Ethical fashion designer Fiona Clements, of Dunedin, is
urging residents to turn their clothes inside out today as
part of a global initiative to highlight where and how
garments are made, for the first anniversary of the Rana
Plaza collapse in Bangladesh. Photo by Craig Baxter.
Turning clothes inside out today might help save the
people who make them.
Dunedin ethical fashion designer Fiona Clements is urging all
Otago residents to show the labels of their garments as part
of a global initiative to mark the first anniversary of the
Rana Plaza collapse in Bangladesh.
More than 1100 people were killed and about 2500 injured in
the collapse of the eight-storey building, considered to be
the deadliest garment factory accident in history.
Miss Clements said it highlighted the shocking work
conditions of many clothing manufacturing employees, and
sparked a global movement to focus attention on the
importance of ethical fashion.
Today people who photograph themselves with their clothing
labels showing can be part of the international effort to
demand fair trade in the fashion industry by uploading images
through Twitter and Instagram and tagging them #insideout or

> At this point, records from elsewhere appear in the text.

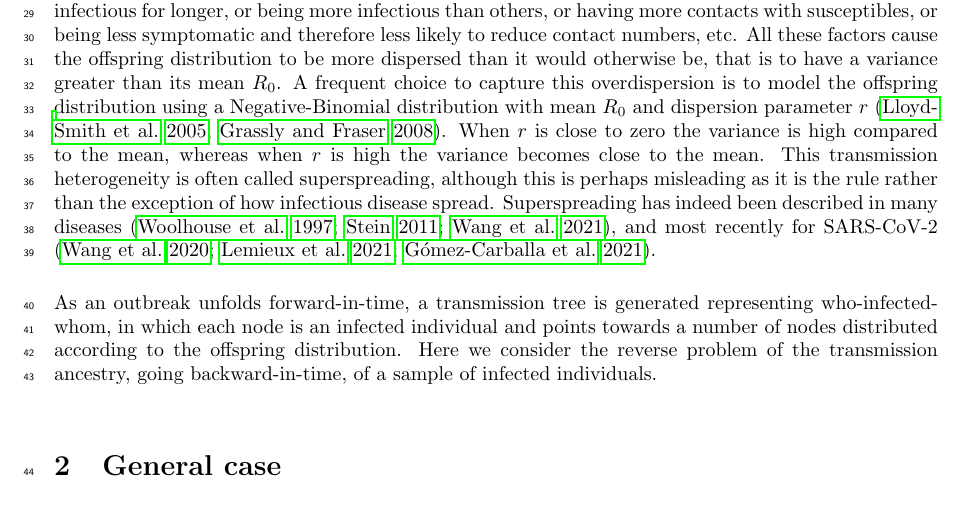
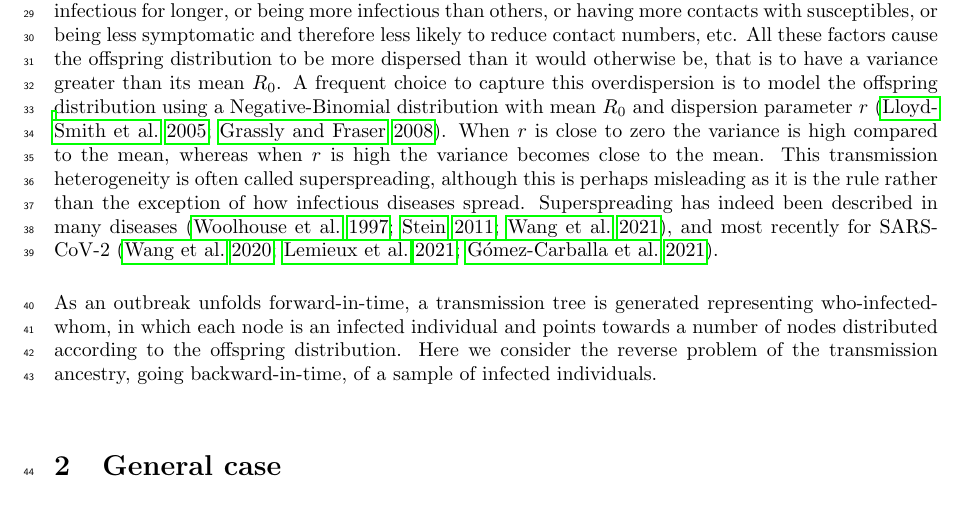
Before and after one commit to xavierdidelot/EpiLambda, a LaTeX document (draft/main.tex): part of page 2 of 17, cut so that both start at the same text. Compiled offline with pdfLaTeX.

Commit message:
refactoring

```diff
--- a/draft/main.tex
+++ b/draft/main.tex
@@ -92,7 +92,7 @@ using a Negative-Binomial distribution with mean $R_0$ and dispersion parameter
 \citep{Lloyd-Smith2005,Grassly2008}. When $r$ is close to zero the variance is high compared to the mean,
 whereas when $r$ is high the variance becomes close to the mean. This transmission heterogeneity
 is often called superspreading, although this is perhaps misleading
-as it is the rule rather than the exception of how infectious disease spread. Superspreading has
+as it is the rule rather than the exception of how infectious diseases spread. Superspreading has
 indeed been described in many diseases \citep{woolhouseHeterogeneitiesTransmissionInfectious1997,
 steinSuperspreadersInfectiousDiseases2011,wangSuperspreadingHeterogeneityTransmission2021},
 and most recently for
```
Also changed, not shown: draft/main.pdf, run/figureNegBin.pdf, run/figurePois.pdf, 7 other files.
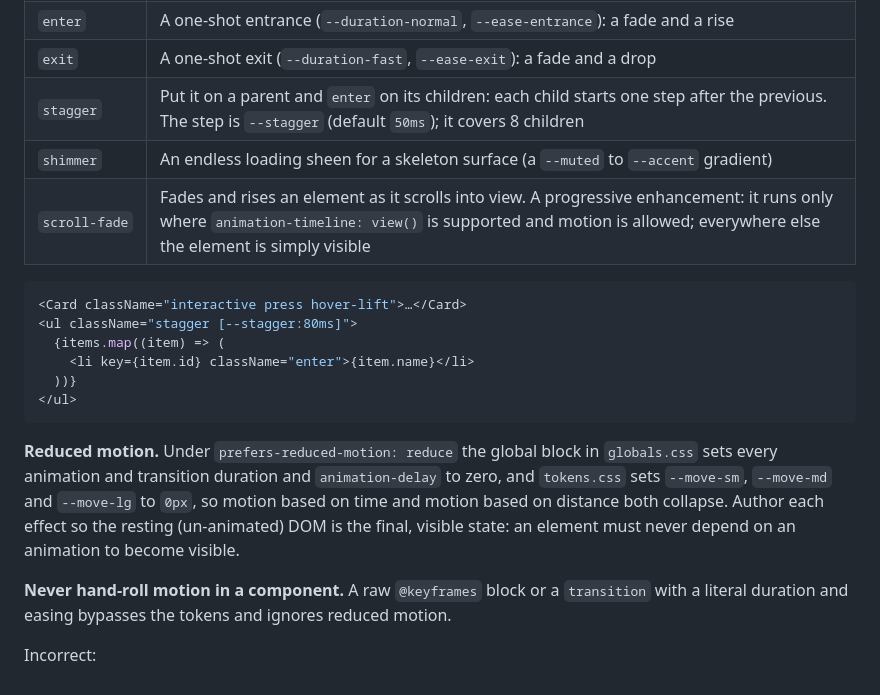
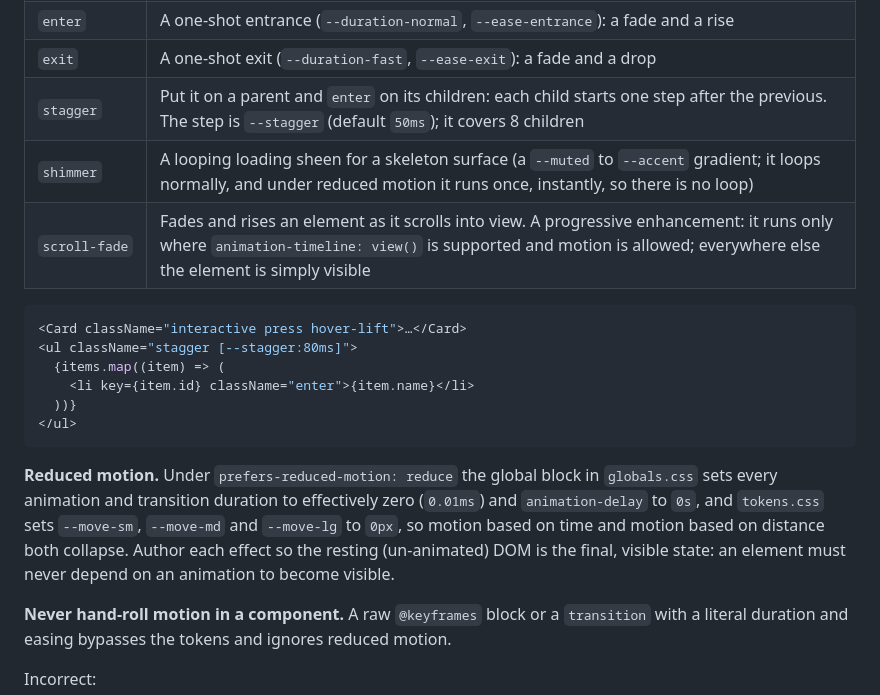
Before and after one commit to chowxingshao/react-bedrock, a Markdown page: docs/design-system.md, the part around the change. GitHub-like rendering.

````diff
--- a/docs/design-system.md
+++ b/docs/design-system.md
@@ -202,7 +202,7 @@ Motion is token-driven: every duration, easing and distance comes from the Phase
 | `enter`       | A one-shot entrance (`--duration-normal`, `--ease-entrance`): a fade and a rise                                                                                                                                  |
 | `exit`        | A one-shot exit (`--duration-fast`, `--ease-exit`): a fade and a drop                                                                                                                                            |
 | `stagger`     | Put it on a parent and `enter` on its children: each child starts one step after the previous. The step is `--stagger` (default `50ms`); it covers 8 children                                                    |
-| `shimmer`     | An endless loading sheen for a skeleton surface (a `--muted` to `--accent` gradient)                                                                                                                             |
+| `shimmer`     | A looping loading sheen for a skeleton surface (a `--muted` to `--accent` gradient; it loops normally, and under reduced motion it runs once, instantly, so there is no loop)                                    |
 | `scroll-fade` | Fades and rises an element as it scrolls into view. A progressive enhancement: it runs only where `animation-timeline: view()` is supported and motion is allowed; everywhere else the element is simply visible |
 
 ```tsx
@@ -214,7 +214,7 @@ Motion is token-driven: every duration, easing and distance comes from the Phase
 </ul>
 ```
 
-**Reduced motion.** Under `prefers-reduced-motion: reduce` the global block in `globals.css` sets every animation and transition duration and `animation-delay` to zero, and `tokens.css` sets `--move-sm`, `--move-md` and `--move-lg` to `0px`, so motion based on time and motion based on distance both collapse. Author each effect so the resting (un-animated) DOM is the final, visible state: an element must never depend on an animation to become visible.
+**Reduced motion.** Under `prefers-reduced-motion: reduce` the global block in `globals.css` sets every animation and transition duration to effectively zero (`0.01ms`) and `animation-delay` to `0s`, and `tokens.css` sets `--move-sm`, `--move-md` and `--move-lg` to `0px`, so motion based on time and motion based on distance both collapse. Author each effect so the resting (un-animated) DOM is the final, visible state: an element must never depend on an animation to become visible.
 
 **Never hand-roll motion in a component.** A raw `@keyframes` block or a `transition` with a literal duration and easing bypasses the tokens and ignores reduced motion.
 
````
Also changed, not shown: docs/hooks.md (+4 -1 lines).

The Fashion Revolution Day initiative has reached all corners
of the globe, including Dunedin.
From 6pm to 9pm, Miss Clements will photograph anyone wearing
their clothes inside out at her Senorita AweSUMO atelier at
Trident House in Jetty St.
She will provide polaroids for a donation and give the money
to the Rana Plaza Donors Trust Fund, and offer her workroom
as a studio for those wanting to upload their own
''It's about opening the fashion system to some transparency.
People should be conscious of who has made their clothes and
whether they have been paid a fair wage,'' Miss Clements
The fashion revolution was largely modelled on the fair trade
movement in the food and produce industries, she said.
''That's the most prominent ethical fair trade situation we
have to base it on. Consumers need to be the ones asking
questions because they're the ones buying.''
Italian ethical fashion designer Orsola de Castro is among
the pioneers of the fashion revolution, and an inspiration
for Miss Clements.
''She designs and creates garments using factory off-cuts to
reduce fashion waste. We are all guilty of buying
mass-produced fashion because that's the only source we've
had, but now that's starting to change.''